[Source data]
=-=-=-=-=

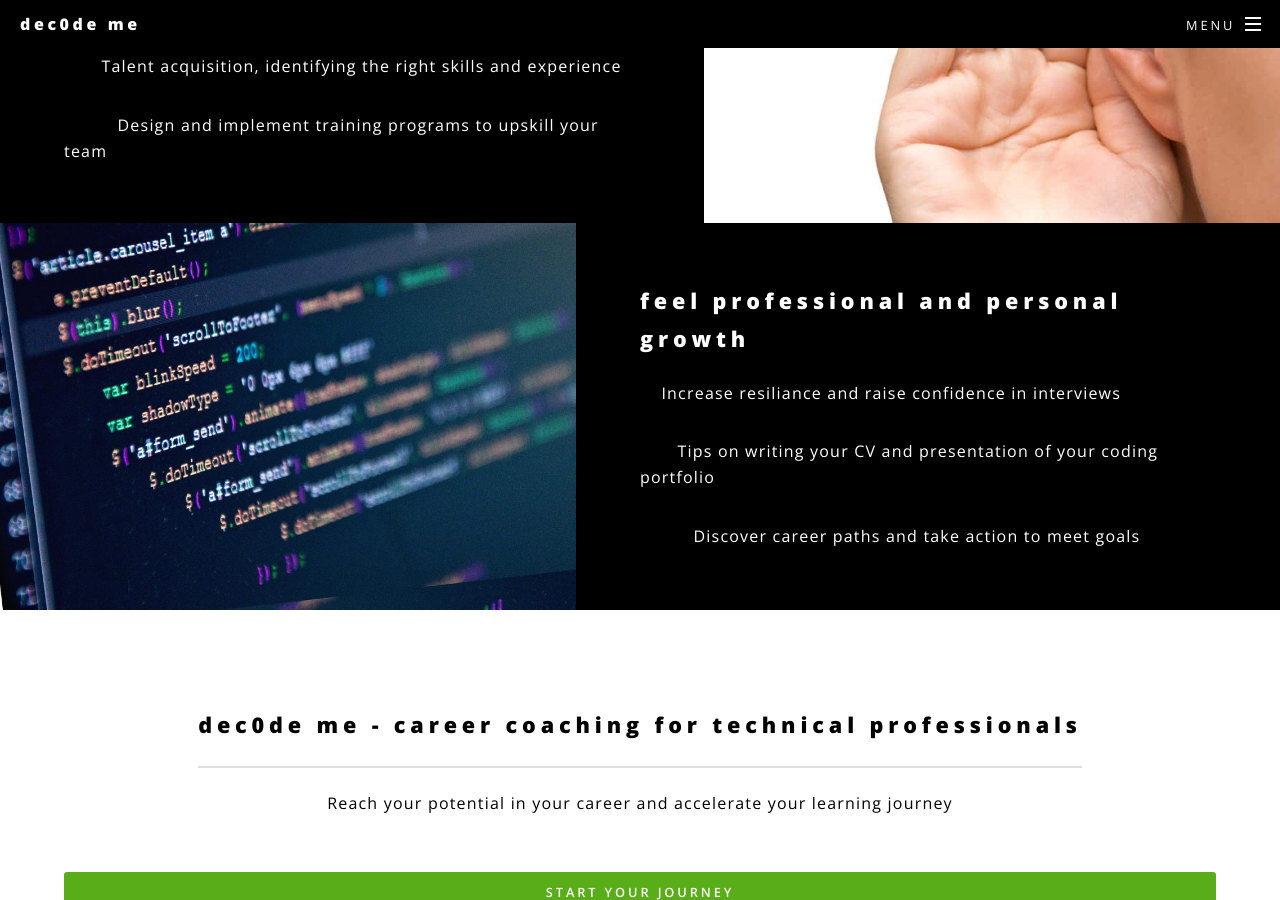
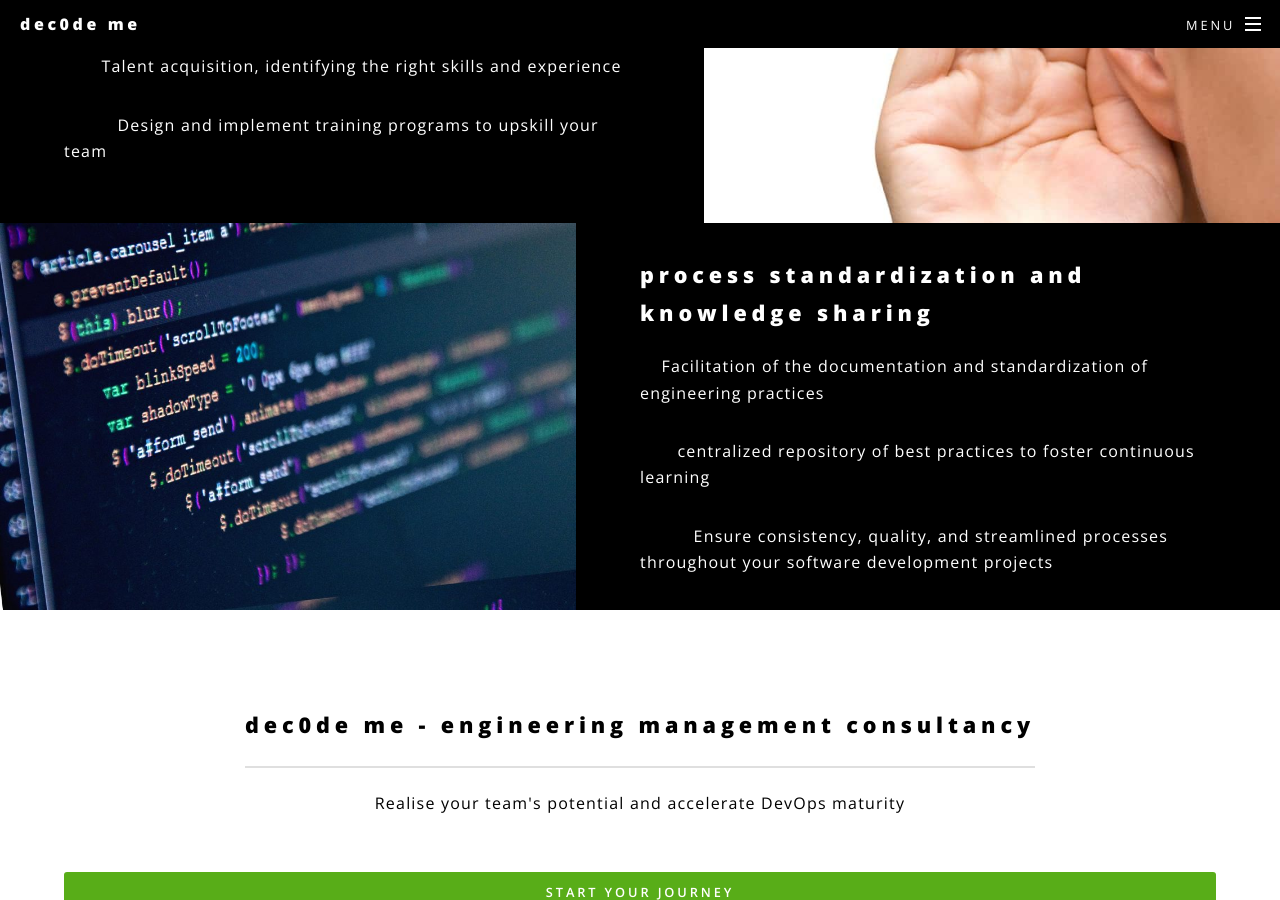
Before and after one commit to daniel-woolfson/dec0de-me, a Jekyll site: the page built from index.html, in a window 1280 px wide and 900 px high, scrolled down 1450 px. Built offline with Jekyll 4.4.1, drawn with Linux system fonts in a browser that asks for light colours; some of the changed text lies outside the part shown.

Commit message:
Update index.html

```diff
--- a/index.html
+++ b/index.html
@@ -6,7 +6,7 @@ layout: landing
 						<div class="inner">
 							<h2>{{ site.title }}</h2>
 							<p>Architect Your Future</p>
-							<p>Engineering Management Consultant</p>
+							<p>Engineering Management Consultancy</p>
 						</div>
 						<a href="#one" class="more scrolly">Learn More</a>
 					</section>
@@ -41,13 +41,13 @@ layout: landing
 						</section>
 						<section class="spotlight">
 							<div class="image"><img src="images/pic02.jpg" alt="" /></div><div class="content">
-								<h2>Feel professional and personal growth</h2>
+								<h2>Process Standardization and Knowledge Sharing</h2>
 								<p>&nbsp;&nbsp;&nbsp;
-									Increase resiliance and raise confidence in interviews</p>
+									Facilitation of the documentation and standardization of engineering practices</p>
 								<p>&nbsp;&nbsp;&nbsp;&nbsp;&nbsp;&nbsp;
-									Tips on writing your CV and presentation of your coding portfolio</p>
+									centralized repository of best practices to foster continuous learning</p>
 								<p>&nbsp;&nbsp;&nbsp;&nbsp;&nbsp;&nbsp;&nbsp;&nbsp;&nbsp;
-									Discover career paths and take action to meet goals</p>
+									Ensure consistency, quality, and streamlined processes throughout your software development projects</p>
 							</div>
 						</section>
 					</section>
@@ -56,8 +56,8 @@ layout: landing
 					<section id="three" class="wrapper style3 special">
 						<div class="inner">
 							<header class="major">
-								<h2 style="color:black;">Dec0de Me - Career coaching for technical professionals</h2>
-								<p style="color:black;">Reach your potential in your career and accelerate your learning journey</p>
+								<h2 style="color:black;">Dec0de Me - Engineering Management Consultancy</h2>
+								<p style="color:black;">Realise your team's potential and accelerate DevOps maturity</p>
 							</header>
 
 							<ul class="actions vertical">
```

=-=-=-=-=

Assignment = Where a line of the records holds the word "index", copy that line.

Task result =
Before and after one commit to daniel-woolfson/dec0de-me, a Jekyll site: the page built from index.html, in a window 1280 px wide and 900 px high, scrolled down 1450 px. Built offline with Jekyll 4.4.1, drawn with Linux system fonts in a browser that asks for light colours; some of the changed text lies outside the part shown.
Update index.html
--- a/index.html
+++ b/index.html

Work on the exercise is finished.